What Is Competitive Pay and How To Benefit From It
"Competitive salary" in job descriptions usually provokes many questions and may look suspicious for an average job seeker who wants specific information from a potential employer. However, even though this term seems vague, such a word choice can be caused by various reasons, and it doesn't necessarily mean that you'd better skip this vacancy.
Keep reading for an explanation of the competitive pay meaning and for top strategies to ensure the best possible salary option for yourself.
What is competitive pay?
When salary is described as competitive, it typically implies that a potential employee will get paid equally to average market offers for this particular industry, area, and position. In this case, the exact pay figure is subject to negotiating to adjust a candidate's profile and skills to what is considered a competitive market salary. So, employers prefer to leave room for mutually beneficial compromising instead of setting hard borders from the very beginning of the recruiting process.
Of course, some job seekers ask what competitive pay means because they hesitate whether such offers are credible enough to apply. Still, there is mostly no trick to potential candidates as employers seek flexible arrangements, not unjustified salary cuts.
How to find out if your salary is competitive
Most competitive salaries consist of two main components by which a candidate can determine if the offer is worth agreeing on.
The pay itself. The amount of money paid for work should correspond with the current labor market tendencies, including the job requirements, the company's location, and its area of competence.
Benefits. Answering the "what is a competitive salary" question, we should also mention that the benefits are an essential part of such offers. When considering a salary labeled competitive, pay attention to health insurance options, vacation policy and paid time off, employer-based retirement plan programs, bonuses, etc.
How to know a competitive pay range at your professional level
Generally, there is no fixed list of recommended salaries for each vacancy because it depends on many factors. For this reason, thorough self-conducted research may come in handy. Here is a three-step plan of it:
- Assess your CV: experience, skills, additional competence, and previous jobs. This information will help you systematize the data about you as a specialist and compare it with average job seeker profiles.
- Define demand and supply: research the approximate number of vacancies and specific characteristics of the industry. (The same position in different sectors can be paid differently).
- Compare vacancies: pick the most representative companies, examine their job offers, and look at the salaries.
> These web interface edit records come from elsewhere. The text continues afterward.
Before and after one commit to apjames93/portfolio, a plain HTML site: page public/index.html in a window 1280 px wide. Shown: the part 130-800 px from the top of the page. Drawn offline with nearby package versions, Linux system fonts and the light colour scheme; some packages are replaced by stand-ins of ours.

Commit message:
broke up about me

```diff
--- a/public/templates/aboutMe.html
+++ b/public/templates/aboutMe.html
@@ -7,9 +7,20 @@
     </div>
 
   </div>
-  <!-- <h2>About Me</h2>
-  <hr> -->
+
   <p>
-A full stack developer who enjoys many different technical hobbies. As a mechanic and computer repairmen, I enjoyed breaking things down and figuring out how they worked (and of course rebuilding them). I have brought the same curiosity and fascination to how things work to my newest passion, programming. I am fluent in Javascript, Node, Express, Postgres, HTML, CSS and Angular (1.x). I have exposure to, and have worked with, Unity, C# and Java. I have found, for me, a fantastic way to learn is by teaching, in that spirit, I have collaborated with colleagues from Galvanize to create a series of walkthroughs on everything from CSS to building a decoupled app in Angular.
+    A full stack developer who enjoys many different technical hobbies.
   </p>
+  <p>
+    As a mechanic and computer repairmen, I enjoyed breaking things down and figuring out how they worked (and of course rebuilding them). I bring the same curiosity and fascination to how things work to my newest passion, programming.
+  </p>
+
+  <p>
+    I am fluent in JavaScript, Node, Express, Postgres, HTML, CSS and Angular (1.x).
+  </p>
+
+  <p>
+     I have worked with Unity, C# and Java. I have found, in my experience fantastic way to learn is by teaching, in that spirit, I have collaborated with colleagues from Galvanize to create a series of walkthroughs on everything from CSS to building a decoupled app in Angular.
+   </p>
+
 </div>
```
Then, calculate the average value using all the data collected before.
As a result, you will receive an approximate pay range, to which you can refer further.
How to negotiate your salary
When you have a clear understanding of the competitive salary meaning, you can ensure a solid ground for effective negotiations during interviews. However, the following tips will bring even better results if properly applied.
Decide what is acceptable
Set clear boundaries for yourself: what is your desired salary/the minimum you will agree on/an average acceptable option. Keep these numbers in mind not to make a disadvantageous decision.
It would be a significant advantage to prove why the pay you ask for is worth you as a specialist by appealing to your previous achievements and describing how you can contribute to the company's development.
Be polite but confident
Keeping respectful enough always pays off. However, try to balance politeness and persistence to move closer to your preferred outcome.
Provide market data
Having collected the data during research, you can employ it as a part of your argumentation (this strategy will work better than appealing to emotions). Still, be careful and avoid overusing this information.
What to do if your salary is not enough
If you are not satisfied with the proposed salary, you can consider two options. The first one is to think about your priorities to decide what matters more: money or experience. In some cases, the working environment and room for professional development are more valuable than salary, which takes some time to realize and accept.
The second option is to browse the resources with complete and open information about vacancies. For example, you can use Hirin.co — a cool job searching site where all salaries, vacancies range, and candidate expectations are shown to everyone.
We hope you do not doubt what does competitive salary mean and how to work with this information in interviews. Good luck in job seeking!